-- RECORD EXCERPTS follows --

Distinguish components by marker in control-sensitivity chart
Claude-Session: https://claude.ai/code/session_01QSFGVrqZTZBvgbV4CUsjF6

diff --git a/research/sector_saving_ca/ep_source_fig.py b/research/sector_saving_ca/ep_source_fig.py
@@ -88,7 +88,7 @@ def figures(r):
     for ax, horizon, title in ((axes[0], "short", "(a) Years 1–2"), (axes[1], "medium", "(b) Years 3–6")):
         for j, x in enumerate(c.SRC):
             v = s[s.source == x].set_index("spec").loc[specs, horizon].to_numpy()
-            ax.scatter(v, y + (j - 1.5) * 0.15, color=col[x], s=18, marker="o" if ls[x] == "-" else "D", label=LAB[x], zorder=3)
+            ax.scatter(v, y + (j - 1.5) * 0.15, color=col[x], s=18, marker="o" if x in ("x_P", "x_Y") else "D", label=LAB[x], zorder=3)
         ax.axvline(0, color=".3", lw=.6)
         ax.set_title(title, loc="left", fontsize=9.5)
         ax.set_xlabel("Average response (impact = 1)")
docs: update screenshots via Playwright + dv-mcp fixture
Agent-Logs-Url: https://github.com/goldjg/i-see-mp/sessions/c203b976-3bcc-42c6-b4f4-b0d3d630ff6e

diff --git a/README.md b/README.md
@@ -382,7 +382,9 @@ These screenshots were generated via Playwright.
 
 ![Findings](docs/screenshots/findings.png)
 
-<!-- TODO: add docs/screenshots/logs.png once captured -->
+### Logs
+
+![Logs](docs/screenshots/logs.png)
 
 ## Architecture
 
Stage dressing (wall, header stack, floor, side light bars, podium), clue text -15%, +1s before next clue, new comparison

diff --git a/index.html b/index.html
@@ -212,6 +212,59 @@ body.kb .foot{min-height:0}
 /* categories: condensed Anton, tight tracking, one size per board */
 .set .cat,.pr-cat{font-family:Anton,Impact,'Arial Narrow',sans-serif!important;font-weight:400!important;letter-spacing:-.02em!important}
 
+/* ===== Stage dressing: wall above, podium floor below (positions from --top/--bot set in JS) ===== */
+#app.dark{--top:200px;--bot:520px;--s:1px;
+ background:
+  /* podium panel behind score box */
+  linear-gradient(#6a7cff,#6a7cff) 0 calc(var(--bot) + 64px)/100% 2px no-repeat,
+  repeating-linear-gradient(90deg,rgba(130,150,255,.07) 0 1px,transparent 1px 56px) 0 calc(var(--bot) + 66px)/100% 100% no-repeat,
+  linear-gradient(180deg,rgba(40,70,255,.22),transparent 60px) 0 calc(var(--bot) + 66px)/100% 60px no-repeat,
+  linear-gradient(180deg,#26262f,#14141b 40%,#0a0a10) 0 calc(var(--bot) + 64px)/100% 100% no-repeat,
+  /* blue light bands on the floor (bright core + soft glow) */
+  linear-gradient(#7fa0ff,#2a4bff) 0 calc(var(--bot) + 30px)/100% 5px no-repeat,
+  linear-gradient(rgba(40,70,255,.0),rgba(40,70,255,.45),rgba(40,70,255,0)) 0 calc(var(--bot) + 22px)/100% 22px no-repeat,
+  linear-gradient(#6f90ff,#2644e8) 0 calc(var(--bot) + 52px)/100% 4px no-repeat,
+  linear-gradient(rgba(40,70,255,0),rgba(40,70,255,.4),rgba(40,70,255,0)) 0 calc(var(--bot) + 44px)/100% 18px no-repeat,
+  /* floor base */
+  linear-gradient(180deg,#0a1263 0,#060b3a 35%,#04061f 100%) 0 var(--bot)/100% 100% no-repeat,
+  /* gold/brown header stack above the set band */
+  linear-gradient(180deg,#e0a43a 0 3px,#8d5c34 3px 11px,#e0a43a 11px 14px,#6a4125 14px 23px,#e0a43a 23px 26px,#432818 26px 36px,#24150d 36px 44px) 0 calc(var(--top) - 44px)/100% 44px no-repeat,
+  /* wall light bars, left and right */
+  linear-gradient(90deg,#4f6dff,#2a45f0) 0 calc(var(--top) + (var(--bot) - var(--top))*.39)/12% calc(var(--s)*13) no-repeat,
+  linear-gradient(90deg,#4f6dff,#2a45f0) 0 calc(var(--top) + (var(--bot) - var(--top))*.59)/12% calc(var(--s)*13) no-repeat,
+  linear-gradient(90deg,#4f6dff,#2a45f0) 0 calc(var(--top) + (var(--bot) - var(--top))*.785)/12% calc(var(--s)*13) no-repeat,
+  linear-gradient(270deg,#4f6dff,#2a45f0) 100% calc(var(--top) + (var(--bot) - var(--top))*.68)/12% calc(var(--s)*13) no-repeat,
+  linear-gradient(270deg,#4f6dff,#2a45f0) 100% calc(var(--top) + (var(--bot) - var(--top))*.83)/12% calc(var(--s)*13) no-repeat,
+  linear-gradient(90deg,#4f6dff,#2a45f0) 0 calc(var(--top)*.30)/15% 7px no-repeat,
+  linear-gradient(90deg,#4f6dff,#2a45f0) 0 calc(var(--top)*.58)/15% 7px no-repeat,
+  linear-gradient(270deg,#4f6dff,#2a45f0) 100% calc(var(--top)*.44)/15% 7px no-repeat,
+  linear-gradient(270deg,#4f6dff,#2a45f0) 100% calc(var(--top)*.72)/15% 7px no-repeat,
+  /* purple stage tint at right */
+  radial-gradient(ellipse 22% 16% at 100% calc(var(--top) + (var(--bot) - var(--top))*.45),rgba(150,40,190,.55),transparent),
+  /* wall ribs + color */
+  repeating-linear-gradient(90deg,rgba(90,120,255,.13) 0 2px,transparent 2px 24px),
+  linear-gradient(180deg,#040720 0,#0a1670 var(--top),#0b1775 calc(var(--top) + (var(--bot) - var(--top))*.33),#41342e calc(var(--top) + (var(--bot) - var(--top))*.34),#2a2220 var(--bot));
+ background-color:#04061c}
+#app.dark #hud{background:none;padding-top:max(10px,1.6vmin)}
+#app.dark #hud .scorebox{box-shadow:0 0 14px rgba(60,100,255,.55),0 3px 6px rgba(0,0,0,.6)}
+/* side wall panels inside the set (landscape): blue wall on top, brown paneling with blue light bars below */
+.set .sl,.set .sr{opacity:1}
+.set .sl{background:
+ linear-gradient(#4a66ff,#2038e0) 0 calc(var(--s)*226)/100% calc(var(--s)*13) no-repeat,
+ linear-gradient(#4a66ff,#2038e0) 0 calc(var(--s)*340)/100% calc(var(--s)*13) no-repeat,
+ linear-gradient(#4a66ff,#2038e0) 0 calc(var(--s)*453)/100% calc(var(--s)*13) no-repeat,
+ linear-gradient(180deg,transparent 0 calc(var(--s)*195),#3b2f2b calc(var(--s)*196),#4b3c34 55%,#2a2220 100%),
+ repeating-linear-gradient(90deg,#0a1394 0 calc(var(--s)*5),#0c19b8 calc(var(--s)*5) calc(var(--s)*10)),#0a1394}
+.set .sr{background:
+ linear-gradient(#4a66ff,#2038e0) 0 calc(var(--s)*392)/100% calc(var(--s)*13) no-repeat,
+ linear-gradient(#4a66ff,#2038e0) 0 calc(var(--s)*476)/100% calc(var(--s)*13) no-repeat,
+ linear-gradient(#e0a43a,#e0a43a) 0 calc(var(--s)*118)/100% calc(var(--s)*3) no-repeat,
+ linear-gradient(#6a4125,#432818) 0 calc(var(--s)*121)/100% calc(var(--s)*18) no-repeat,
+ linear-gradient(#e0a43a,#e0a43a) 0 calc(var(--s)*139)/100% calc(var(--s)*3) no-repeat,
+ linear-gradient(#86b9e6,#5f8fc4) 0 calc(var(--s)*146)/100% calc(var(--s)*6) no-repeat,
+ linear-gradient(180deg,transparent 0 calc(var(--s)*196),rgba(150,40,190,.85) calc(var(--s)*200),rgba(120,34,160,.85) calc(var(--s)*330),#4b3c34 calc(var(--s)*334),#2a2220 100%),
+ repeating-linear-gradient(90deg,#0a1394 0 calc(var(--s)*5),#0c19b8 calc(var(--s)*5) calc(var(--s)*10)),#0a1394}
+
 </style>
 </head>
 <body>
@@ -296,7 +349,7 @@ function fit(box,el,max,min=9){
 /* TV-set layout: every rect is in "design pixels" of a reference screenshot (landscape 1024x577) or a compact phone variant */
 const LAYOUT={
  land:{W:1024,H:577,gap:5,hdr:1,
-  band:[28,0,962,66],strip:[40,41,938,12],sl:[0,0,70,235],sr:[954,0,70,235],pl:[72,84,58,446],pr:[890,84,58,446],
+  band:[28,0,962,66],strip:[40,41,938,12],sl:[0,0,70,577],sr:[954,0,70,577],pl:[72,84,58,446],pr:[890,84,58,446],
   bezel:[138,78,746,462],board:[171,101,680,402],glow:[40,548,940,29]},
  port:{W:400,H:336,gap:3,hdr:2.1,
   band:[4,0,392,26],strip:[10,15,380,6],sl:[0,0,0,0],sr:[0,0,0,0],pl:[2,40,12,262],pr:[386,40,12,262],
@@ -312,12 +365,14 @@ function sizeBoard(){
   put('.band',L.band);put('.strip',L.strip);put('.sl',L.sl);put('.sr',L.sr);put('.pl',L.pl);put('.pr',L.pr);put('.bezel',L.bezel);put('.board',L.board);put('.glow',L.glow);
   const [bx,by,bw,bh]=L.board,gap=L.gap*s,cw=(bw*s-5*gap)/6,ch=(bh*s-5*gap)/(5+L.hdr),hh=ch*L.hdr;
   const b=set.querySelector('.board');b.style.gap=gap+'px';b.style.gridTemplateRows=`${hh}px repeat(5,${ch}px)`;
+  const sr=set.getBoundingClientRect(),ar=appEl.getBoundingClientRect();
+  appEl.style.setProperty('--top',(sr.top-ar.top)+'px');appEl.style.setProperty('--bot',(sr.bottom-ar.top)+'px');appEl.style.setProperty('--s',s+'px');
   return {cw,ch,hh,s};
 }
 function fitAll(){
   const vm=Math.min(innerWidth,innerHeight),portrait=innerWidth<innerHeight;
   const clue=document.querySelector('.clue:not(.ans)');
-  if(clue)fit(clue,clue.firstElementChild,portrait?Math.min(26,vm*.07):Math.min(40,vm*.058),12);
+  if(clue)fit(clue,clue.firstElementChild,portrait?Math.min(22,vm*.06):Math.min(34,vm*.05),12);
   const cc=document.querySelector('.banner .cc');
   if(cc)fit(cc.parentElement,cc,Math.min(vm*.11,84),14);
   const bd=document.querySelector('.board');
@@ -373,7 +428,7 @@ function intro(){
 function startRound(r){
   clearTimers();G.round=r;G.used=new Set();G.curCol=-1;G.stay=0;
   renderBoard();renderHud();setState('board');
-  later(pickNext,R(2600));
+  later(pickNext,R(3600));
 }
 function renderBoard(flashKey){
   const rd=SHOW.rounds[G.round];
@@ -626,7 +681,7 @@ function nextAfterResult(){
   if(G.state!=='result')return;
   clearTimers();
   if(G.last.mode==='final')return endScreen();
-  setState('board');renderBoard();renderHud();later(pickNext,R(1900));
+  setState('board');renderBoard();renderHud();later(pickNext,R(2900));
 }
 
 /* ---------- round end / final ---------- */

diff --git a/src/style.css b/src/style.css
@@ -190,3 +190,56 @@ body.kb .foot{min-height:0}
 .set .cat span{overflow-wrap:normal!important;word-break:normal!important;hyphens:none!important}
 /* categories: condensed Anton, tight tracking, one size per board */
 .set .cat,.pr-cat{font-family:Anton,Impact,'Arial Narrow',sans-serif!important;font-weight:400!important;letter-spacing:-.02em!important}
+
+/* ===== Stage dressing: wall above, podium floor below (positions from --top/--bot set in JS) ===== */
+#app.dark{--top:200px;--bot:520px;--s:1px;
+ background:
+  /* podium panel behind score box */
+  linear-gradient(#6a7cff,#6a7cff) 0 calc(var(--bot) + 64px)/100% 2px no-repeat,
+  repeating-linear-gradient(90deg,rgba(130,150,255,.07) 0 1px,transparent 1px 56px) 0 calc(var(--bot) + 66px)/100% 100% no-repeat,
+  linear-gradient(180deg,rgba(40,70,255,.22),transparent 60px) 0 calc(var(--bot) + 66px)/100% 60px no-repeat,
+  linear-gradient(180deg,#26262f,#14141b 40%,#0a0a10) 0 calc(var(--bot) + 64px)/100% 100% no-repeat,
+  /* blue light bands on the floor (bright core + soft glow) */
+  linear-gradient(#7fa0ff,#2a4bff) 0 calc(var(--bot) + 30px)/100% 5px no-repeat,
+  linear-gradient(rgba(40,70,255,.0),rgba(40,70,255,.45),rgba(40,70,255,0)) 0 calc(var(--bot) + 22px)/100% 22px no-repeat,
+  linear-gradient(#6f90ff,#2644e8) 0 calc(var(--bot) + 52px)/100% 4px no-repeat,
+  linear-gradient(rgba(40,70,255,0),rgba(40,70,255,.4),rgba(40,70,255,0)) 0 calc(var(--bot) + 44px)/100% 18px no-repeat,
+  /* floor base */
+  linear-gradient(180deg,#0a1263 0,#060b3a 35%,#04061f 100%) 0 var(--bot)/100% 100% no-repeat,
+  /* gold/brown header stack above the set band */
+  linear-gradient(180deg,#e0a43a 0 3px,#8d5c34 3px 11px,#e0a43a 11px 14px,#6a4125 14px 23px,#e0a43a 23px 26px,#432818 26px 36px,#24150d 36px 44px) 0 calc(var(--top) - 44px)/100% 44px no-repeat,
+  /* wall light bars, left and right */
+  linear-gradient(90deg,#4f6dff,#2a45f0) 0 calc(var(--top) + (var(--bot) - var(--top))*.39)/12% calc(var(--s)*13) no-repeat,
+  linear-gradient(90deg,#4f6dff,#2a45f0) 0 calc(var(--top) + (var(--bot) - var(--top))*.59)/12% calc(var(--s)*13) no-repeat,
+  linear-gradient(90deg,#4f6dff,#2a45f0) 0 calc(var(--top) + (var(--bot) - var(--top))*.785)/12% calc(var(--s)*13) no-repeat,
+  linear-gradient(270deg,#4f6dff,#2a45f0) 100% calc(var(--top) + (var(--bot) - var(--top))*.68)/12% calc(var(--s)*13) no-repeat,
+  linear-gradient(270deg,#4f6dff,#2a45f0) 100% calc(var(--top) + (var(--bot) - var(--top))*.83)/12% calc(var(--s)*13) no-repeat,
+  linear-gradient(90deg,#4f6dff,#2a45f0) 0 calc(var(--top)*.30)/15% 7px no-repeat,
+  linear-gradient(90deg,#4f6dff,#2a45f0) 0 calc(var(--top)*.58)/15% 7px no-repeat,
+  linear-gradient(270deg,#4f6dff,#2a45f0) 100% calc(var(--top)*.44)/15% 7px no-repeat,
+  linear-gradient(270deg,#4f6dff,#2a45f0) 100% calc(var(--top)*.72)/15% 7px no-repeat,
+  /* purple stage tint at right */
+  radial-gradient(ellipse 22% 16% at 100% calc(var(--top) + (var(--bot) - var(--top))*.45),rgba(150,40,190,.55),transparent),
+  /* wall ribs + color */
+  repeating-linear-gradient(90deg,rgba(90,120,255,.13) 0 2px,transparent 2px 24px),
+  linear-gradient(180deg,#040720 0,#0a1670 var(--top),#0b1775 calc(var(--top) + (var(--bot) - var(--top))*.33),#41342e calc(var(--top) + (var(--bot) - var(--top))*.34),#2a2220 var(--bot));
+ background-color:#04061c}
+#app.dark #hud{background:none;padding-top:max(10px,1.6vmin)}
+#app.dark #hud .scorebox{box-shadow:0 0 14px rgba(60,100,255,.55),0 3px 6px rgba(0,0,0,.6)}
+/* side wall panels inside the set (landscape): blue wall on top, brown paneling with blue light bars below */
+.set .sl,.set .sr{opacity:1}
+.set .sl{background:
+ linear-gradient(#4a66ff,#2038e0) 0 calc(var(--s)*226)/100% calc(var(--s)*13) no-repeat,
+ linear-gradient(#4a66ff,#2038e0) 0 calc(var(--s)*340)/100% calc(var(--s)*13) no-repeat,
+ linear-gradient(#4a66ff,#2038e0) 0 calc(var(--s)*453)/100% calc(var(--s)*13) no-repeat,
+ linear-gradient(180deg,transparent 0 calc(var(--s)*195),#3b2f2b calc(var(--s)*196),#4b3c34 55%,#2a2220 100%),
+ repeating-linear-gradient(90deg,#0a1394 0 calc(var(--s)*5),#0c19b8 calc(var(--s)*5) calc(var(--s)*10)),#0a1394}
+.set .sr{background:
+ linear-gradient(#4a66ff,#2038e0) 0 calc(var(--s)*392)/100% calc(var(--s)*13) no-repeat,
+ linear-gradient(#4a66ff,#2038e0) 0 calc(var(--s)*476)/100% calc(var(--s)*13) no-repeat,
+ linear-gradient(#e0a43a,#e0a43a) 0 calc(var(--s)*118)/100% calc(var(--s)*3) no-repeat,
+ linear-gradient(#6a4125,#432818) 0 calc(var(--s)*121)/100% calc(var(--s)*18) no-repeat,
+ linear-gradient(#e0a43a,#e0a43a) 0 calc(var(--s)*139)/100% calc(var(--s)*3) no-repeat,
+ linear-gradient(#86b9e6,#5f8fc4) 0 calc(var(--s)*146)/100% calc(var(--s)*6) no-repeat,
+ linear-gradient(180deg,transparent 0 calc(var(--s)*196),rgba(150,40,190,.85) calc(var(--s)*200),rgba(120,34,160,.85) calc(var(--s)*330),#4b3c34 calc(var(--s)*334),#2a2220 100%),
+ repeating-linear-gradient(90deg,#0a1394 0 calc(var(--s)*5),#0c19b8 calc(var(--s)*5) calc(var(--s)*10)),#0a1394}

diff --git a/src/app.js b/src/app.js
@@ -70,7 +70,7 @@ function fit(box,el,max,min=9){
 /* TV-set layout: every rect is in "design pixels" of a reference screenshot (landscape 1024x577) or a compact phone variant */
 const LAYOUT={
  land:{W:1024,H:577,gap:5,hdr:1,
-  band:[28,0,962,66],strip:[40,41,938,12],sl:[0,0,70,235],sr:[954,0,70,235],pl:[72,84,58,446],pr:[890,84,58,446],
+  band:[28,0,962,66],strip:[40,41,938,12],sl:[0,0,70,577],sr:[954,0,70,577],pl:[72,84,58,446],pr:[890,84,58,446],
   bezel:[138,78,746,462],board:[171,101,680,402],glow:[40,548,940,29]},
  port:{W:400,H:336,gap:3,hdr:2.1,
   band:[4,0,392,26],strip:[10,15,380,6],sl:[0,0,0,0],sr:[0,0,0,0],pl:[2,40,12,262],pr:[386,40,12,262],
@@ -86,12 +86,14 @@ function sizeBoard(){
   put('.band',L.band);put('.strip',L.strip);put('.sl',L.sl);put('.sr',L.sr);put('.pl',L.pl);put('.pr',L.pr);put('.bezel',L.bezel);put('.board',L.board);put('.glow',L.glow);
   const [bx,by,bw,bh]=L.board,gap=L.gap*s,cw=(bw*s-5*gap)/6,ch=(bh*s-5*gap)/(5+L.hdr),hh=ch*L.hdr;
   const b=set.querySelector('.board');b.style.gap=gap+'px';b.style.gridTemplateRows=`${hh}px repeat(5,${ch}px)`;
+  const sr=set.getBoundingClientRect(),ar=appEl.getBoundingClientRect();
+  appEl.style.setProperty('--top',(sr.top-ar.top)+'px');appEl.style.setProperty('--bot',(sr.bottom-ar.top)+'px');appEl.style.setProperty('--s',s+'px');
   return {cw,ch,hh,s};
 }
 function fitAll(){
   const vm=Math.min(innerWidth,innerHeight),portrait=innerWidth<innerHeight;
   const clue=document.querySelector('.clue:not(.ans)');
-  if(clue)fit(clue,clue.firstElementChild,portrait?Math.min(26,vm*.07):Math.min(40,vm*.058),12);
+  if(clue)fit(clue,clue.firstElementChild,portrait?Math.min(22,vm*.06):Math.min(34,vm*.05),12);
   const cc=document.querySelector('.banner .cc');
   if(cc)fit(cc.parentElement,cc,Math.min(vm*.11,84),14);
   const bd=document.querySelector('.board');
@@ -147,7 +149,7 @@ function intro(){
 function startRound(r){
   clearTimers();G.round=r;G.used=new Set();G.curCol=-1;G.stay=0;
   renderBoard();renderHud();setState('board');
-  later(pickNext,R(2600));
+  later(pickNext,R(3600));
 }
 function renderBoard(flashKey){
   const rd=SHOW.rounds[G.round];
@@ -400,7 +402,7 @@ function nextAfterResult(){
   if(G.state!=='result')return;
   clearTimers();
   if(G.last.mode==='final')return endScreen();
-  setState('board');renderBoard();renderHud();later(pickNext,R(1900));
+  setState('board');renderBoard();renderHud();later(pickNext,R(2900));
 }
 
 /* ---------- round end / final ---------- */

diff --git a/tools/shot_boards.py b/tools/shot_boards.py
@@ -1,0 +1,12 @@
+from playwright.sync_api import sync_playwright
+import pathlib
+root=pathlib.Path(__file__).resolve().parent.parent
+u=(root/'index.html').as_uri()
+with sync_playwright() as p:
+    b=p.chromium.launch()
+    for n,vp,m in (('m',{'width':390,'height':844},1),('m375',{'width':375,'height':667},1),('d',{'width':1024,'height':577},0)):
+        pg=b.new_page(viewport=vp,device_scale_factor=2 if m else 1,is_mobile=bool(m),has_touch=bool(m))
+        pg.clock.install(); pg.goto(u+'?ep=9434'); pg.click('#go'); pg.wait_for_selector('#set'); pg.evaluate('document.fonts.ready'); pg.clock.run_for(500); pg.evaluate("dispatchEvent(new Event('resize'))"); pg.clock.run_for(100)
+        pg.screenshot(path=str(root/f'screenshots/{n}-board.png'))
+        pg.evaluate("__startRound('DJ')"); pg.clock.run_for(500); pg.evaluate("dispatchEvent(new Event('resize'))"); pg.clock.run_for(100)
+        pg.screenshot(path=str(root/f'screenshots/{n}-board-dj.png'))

-- RECORD EXCERPTS concluded --

• WORK INSTRUCTION:
Each line in the data that has the word "color" counts once; state how many such lines there are, without comment.

• SOLUTION TO THE EXERCISE:
7